The way these writings describe the process, this was not so much a strategic decision – “hey, guys, we have to drop this circumcision rule or we’re not going to make any headway.” It was more in the nature of what was being disclosed or revealed to them by God. In talking with people different from themselves, they began to sort out what was essential and what was nonessential in their tradition. In doing so, they gained a new understanding of God, and even of what Jesus had been talking about and pointing to when he was alive. Indeed, these first Jewish Christians also came to see their own Jewish heritage in a new light – which is what is going on when they keep going back and quoting the Hebrew Scriptures to demonstrate that they “foresaw” Jesus. Call it the Holy Spirit at work.

Now I want to suggest that this very process is what must go on in evangelization today – in reaching out to those who are not “of the faith” or of any faith. And again I want to suggest that this is not a matter of calculation or strategy – a cheapening or dumbing down of our traditions. No, it is of the essence of our traditions – through the centuries of Christianity and the New Testament, and behind these the centuries of Judaism and the Hebrew Scriptures.

You see, our God is not a God of just a particular place, a particular people, a particular church or religion or way of doing things. That was the great revelation to the Jews: that there is One God, creator of everything and Lord of all. When we cling too tightly to any set of traditions, any way of looking at God and God’s action in the world, we are being idolatrous – idolatry being the root sin, worshiping something less than God. The reason evangelization – reaching out to the “unchurched,” as we condescendingly call them – is of the essence of Christianity, is that it is what keeps us from idolatry, the worship essentially of ourselves. We need to evangelize for ourselves, not just for others.

That truth is behind the readings this morning. The unfaithful shepherd to which Jeremiah is referring, were the priests and prophets and rulers of Israel who refused to honor the larger picture of God and instead used their religion to protect their own narrow views and self-interest. The reason people flocked to Jesus to hear him and be healed by him was that the official religion of their day had become also a closed system, looking to itself and its so-called purity and ignoring the grand charter given to it by its true God. Jesus came not to establish a new religion, but to open up and reform the religion of his day. And that task is never ending, for every religion, because human beings in their sin and fearfulness always tend to close in and shut down rather than opening up and reaching out – always tend to be about themselves, not about God.

Our own Anglican tradition loves to say that it does not claim to be the only Church, the only true religion.
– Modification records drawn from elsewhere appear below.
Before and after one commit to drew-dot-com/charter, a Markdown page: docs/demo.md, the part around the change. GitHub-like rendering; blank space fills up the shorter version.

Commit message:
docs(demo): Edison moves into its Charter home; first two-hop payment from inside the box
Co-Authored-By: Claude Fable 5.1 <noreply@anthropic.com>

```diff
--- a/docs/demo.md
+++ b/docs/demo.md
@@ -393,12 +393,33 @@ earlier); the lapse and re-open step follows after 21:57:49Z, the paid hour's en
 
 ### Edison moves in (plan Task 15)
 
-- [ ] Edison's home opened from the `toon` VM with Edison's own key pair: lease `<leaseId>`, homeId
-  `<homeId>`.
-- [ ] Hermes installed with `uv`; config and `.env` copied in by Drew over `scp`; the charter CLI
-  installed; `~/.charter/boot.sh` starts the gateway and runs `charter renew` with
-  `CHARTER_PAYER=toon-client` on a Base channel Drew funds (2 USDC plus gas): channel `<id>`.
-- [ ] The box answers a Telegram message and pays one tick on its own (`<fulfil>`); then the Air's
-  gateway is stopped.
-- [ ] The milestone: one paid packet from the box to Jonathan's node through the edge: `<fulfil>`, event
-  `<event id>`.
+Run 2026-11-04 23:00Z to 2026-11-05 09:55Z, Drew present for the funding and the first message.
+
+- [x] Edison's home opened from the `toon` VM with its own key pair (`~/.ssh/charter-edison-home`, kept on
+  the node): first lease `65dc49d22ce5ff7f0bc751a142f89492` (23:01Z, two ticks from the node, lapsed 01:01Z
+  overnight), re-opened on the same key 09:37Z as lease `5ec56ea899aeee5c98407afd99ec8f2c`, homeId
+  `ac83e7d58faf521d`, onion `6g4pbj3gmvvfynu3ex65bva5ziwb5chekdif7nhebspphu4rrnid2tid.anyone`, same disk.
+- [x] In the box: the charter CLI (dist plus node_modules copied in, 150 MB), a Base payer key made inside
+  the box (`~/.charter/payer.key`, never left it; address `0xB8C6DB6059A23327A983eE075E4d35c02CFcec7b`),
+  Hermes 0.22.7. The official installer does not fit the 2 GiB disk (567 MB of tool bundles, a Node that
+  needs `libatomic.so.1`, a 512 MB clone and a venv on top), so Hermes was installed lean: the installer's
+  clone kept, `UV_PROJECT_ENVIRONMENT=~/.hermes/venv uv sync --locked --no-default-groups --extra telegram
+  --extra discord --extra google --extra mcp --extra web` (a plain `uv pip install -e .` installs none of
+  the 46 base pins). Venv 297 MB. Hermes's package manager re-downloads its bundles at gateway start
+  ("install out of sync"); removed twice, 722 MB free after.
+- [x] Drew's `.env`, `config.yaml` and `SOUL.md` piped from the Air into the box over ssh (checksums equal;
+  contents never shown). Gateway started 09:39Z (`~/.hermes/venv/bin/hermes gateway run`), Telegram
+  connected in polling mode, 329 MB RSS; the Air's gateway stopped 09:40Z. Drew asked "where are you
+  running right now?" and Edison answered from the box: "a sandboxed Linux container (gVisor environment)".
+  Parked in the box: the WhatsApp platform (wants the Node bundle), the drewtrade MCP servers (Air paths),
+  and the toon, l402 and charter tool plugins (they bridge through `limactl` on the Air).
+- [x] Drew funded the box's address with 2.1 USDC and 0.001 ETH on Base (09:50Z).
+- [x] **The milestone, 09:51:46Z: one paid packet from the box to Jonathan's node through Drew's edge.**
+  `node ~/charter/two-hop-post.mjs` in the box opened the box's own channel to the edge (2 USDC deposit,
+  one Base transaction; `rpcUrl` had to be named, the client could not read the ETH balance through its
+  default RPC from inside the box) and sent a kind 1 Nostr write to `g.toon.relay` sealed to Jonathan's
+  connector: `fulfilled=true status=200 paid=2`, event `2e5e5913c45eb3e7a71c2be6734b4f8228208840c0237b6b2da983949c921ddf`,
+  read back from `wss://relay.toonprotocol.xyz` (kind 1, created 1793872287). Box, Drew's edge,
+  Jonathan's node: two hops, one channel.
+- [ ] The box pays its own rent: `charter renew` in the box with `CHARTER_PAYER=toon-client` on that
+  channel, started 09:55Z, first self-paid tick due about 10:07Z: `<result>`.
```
It loves to talk about ecumenism and interfaith dialogue. And indeed, especially compared to some other branches of Christianity, it has some reason to boast about these things. But where, I think, we have particular trouble being effective evangelists is in our prideful love of our liturgical traditions. (The thing closest to your heart is usually the thing you need to let go of.) In our hearts, we all (or at least people like me) have this ideal of an English cathedral in the nineteenth century: splendid music, immaculate appointments, soothing clergy, “all things bright and beautiful.”

Folks, that ain’t the Good News Jesus came to give us, the Good News of a living God. We can keep trying to play that golden oldie, but fewer and fewer people are listening and eventually if we just keep doing this we’re going to die. How much better, like Jesus and the first apostles, to reach out in the Name of the God who is truly Lord of all – to heal and to be healed.
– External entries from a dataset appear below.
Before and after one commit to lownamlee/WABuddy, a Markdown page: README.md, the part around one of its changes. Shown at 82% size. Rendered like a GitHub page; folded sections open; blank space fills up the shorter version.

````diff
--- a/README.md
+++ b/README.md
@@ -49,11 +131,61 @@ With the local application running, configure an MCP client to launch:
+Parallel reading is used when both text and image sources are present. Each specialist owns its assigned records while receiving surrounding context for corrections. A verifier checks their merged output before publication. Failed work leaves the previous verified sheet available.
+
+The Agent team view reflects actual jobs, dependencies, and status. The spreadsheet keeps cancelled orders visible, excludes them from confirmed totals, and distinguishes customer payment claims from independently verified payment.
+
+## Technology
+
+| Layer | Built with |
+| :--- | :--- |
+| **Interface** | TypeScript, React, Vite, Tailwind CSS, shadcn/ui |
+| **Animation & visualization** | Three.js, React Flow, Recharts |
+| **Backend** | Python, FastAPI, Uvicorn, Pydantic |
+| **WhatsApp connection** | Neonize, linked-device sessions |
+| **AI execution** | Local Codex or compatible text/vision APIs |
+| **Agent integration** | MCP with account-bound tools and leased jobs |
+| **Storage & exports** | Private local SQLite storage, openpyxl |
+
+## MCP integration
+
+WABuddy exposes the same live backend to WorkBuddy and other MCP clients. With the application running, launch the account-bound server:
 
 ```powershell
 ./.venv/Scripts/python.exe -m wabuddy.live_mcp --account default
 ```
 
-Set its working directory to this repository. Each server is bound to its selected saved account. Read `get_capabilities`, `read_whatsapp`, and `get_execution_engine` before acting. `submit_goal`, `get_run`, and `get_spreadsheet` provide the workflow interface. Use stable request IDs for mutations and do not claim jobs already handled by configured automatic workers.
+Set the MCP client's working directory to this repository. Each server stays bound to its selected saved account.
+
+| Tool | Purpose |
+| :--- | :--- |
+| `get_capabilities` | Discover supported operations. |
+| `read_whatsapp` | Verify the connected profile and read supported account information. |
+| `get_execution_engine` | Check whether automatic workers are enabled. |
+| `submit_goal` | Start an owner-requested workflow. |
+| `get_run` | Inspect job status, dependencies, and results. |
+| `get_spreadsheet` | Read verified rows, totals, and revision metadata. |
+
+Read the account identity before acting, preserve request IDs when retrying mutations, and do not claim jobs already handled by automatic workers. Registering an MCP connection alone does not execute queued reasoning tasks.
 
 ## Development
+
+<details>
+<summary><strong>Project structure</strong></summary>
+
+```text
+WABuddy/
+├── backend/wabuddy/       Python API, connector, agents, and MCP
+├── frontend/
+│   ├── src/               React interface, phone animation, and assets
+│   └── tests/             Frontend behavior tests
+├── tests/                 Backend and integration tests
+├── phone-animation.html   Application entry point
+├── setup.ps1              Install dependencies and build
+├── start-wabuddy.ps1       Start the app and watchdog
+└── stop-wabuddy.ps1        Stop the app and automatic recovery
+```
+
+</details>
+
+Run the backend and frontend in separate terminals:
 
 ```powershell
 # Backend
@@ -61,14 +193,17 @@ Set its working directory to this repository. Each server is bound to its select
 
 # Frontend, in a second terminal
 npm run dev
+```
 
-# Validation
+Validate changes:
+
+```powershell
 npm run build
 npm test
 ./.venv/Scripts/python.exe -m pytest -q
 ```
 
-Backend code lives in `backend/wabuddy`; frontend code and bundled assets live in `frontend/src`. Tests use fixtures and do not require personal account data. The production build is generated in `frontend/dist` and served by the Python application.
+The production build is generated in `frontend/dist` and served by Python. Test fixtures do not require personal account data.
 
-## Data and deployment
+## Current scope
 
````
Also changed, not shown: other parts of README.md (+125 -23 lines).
0 Responses to “Pentecost 7, July 19, 2009”


Comments are currently closed.